:: TASK BRIEF ::
Each line of the records that includes "message" should be found and copied.

== == ==

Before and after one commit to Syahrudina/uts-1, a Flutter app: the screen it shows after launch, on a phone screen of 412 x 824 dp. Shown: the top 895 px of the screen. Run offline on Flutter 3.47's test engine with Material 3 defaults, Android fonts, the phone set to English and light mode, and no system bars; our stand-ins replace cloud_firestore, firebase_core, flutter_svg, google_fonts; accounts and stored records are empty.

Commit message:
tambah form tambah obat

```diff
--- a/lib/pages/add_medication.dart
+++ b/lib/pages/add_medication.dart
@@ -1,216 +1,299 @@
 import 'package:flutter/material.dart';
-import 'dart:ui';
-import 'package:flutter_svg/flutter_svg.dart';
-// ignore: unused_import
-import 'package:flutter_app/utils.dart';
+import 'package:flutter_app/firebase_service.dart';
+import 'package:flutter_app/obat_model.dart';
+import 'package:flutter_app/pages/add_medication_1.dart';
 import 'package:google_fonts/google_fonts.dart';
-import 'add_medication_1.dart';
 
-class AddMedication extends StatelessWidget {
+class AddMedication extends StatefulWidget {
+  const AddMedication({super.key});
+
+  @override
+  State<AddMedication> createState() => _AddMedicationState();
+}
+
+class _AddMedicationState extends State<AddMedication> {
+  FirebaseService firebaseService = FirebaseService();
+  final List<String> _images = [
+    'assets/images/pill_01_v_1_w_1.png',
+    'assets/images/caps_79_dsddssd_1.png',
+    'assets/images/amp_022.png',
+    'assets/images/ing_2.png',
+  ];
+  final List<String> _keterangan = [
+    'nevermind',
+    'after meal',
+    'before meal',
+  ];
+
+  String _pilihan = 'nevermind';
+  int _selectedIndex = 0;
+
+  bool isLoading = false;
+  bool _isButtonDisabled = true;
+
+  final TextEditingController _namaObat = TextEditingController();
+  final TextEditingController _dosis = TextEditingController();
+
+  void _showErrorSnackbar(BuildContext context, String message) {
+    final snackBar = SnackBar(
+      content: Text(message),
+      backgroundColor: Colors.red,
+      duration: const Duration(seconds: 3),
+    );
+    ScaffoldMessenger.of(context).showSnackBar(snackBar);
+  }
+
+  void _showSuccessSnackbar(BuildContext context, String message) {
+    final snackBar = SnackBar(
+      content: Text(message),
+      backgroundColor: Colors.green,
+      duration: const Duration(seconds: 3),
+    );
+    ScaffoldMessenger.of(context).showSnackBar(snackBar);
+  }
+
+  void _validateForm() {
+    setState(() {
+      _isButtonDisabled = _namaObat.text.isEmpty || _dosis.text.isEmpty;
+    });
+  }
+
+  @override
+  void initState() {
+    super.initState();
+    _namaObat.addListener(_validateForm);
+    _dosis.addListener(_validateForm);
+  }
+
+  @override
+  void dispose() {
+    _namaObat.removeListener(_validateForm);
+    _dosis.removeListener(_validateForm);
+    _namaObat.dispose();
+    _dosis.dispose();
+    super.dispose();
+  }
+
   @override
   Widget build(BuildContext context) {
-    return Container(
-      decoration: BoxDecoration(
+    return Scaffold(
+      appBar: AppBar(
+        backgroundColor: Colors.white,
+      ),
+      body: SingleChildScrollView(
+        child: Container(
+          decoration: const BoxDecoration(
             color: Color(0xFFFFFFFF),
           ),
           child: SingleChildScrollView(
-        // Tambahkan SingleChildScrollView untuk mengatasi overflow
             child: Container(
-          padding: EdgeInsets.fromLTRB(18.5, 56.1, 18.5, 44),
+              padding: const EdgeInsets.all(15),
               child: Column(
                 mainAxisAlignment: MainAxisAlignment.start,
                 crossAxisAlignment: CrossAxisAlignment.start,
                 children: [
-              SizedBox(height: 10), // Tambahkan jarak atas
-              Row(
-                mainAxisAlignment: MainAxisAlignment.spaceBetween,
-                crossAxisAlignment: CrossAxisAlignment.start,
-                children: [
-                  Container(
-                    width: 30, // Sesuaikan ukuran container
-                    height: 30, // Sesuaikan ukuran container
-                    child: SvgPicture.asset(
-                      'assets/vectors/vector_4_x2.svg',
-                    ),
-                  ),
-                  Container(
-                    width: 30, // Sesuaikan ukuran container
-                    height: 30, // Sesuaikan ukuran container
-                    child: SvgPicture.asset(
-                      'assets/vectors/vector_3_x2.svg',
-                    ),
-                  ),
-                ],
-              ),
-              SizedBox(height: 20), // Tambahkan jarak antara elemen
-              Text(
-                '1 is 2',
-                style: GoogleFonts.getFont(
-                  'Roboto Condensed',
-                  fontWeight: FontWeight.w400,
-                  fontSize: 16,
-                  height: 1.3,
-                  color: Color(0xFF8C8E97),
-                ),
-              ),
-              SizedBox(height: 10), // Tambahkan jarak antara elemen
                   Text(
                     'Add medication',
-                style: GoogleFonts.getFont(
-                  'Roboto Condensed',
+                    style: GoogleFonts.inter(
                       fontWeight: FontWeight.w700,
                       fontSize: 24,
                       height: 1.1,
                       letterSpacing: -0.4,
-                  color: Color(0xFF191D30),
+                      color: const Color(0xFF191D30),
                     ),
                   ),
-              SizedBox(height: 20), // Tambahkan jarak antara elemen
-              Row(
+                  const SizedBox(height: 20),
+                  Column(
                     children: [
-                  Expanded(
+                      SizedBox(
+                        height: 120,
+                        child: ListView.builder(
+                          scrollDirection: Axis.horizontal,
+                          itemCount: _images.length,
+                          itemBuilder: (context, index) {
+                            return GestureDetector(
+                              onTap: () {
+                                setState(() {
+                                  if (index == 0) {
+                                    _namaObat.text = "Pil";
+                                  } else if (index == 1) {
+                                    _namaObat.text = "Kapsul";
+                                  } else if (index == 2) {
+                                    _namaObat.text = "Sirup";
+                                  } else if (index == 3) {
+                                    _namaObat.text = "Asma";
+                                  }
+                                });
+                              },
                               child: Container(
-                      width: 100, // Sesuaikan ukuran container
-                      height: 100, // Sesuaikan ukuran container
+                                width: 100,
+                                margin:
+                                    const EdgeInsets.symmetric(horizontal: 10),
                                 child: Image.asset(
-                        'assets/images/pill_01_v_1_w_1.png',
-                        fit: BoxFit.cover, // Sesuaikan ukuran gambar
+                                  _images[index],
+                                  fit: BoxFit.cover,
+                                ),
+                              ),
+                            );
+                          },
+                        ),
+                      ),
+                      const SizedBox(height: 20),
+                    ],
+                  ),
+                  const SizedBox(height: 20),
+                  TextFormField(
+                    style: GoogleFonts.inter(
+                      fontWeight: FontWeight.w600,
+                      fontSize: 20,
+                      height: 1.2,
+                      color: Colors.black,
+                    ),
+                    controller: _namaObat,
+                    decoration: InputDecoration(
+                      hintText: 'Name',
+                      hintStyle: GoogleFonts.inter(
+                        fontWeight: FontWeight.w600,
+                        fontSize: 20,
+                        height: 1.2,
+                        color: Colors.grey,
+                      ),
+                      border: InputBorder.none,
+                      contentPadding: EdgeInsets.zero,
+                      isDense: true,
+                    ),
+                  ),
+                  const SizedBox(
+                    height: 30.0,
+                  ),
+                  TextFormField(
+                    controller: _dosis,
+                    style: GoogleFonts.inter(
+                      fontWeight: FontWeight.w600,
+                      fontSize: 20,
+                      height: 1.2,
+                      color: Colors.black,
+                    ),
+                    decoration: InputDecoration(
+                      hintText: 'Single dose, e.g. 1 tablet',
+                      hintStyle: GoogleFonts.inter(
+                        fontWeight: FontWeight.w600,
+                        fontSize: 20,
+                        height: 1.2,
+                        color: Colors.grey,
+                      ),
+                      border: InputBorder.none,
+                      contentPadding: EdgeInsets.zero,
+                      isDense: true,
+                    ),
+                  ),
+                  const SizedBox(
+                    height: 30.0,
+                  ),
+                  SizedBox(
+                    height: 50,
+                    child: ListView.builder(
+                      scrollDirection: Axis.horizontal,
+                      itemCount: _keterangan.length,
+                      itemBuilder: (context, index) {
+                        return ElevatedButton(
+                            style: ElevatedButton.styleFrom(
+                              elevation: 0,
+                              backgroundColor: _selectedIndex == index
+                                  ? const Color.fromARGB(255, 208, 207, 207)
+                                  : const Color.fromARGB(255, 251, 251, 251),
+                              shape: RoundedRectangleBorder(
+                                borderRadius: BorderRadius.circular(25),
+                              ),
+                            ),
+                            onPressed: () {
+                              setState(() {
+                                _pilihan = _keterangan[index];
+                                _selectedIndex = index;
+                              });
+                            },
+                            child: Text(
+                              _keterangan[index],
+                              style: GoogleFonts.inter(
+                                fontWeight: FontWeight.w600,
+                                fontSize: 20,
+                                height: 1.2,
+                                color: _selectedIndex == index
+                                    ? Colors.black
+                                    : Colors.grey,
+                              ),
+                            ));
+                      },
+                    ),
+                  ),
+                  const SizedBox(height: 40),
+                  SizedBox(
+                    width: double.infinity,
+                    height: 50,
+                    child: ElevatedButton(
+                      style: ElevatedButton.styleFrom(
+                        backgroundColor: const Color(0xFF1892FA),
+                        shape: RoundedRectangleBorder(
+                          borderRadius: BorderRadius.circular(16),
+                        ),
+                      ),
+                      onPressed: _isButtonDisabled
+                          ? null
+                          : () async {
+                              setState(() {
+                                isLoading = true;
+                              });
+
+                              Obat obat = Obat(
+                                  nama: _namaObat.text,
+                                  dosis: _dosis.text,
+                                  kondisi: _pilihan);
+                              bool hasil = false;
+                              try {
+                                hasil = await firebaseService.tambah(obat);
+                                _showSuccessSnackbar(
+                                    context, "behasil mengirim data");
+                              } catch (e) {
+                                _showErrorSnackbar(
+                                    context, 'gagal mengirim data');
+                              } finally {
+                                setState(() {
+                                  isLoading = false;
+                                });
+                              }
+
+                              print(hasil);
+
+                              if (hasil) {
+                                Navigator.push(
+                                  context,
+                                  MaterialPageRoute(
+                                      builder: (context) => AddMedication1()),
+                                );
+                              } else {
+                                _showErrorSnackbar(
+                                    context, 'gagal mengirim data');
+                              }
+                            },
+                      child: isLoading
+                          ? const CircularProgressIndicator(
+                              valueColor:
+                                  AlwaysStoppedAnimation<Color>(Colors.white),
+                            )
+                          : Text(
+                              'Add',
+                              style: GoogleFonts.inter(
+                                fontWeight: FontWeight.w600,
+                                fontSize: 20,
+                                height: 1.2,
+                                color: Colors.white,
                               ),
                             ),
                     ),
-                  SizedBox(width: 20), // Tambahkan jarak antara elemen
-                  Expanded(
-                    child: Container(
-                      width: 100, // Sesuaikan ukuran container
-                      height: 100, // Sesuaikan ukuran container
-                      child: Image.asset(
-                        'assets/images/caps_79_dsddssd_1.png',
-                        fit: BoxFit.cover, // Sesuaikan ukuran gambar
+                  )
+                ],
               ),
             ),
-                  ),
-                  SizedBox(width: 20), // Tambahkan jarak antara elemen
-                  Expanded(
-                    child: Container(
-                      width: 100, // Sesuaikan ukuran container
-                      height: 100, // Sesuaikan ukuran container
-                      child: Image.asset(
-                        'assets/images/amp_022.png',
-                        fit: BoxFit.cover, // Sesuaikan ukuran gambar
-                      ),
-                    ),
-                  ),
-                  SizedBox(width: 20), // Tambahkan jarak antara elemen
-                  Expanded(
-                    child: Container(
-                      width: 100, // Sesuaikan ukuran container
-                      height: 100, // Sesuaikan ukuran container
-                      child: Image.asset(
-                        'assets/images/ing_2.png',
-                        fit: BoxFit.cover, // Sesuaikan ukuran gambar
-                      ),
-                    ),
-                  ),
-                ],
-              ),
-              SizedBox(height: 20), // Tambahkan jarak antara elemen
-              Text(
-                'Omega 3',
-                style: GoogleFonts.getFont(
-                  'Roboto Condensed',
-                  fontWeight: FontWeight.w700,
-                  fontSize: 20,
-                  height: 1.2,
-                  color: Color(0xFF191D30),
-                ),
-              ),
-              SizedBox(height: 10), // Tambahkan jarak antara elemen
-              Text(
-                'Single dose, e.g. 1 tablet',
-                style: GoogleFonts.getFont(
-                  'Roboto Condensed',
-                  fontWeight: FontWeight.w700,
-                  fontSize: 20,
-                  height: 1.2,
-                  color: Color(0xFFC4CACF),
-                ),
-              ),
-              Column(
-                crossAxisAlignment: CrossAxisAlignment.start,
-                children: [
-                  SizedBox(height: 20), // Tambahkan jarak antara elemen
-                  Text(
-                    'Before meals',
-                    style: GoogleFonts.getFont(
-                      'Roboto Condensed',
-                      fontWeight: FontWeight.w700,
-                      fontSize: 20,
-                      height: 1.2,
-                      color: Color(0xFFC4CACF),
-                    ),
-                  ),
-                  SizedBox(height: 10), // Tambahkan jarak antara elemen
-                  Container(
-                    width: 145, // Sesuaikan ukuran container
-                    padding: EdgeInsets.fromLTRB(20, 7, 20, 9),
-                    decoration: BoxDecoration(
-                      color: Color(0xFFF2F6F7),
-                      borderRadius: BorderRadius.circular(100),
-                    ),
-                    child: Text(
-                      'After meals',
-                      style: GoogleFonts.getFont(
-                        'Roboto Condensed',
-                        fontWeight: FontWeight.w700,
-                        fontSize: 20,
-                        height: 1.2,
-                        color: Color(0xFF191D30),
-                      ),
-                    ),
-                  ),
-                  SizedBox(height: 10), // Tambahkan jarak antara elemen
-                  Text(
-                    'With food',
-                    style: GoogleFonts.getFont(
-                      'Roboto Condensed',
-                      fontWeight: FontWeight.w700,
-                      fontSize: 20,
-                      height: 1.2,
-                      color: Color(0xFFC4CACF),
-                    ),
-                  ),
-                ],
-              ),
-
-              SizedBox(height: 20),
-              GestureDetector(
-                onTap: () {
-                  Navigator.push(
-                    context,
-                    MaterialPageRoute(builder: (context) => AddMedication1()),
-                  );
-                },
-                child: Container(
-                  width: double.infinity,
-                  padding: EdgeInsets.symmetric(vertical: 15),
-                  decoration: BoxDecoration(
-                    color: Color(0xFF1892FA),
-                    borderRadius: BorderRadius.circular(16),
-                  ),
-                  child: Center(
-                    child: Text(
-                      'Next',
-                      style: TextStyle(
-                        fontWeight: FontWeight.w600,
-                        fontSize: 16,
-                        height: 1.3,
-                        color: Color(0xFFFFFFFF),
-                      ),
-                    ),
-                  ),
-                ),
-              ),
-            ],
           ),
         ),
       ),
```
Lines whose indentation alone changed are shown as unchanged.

== == ==

:: SOLUTION TO THIS PROBLEM ::
Commit message:
+  void _showErrorSnackbar(BuildContext context, String message) {
+      content: Text(message),
+  void _showSuccessSnackbar(BuildContext context, String message) {
+      content: Text(message),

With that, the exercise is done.